• SOURCE DATA:
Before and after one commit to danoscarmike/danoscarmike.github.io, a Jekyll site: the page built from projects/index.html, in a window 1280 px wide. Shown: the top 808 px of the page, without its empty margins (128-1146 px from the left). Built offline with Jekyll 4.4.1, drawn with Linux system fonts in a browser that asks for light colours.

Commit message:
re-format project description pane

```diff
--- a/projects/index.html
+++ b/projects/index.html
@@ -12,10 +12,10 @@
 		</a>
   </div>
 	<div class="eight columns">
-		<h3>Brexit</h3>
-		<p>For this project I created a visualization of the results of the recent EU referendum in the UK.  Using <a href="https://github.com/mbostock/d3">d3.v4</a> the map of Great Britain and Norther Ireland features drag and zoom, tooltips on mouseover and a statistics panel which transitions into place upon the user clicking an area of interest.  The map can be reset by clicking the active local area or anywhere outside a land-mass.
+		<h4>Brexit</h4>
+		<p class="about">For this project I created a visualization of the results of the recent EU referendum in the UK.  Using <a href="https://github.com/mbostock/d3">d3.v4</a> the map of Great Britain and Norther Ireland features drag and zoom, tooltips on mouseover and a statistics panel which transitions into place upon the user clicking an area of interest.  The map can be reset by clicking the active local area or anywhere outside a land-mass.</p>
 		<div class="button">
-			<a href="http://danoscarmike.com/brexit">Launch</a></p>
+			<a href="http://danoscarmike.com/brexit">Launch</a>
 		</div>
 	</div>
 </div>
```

• TASK GOAL: Which lines above hold the string "Launch"? Copy each of them.

• SOLUTION TO THE EXERCISE:
-			<a href="http://danoscarmike.com/brexit">Launch</a></p>
+			<a href="http://danoscarmike.com/brexit">Launch</a>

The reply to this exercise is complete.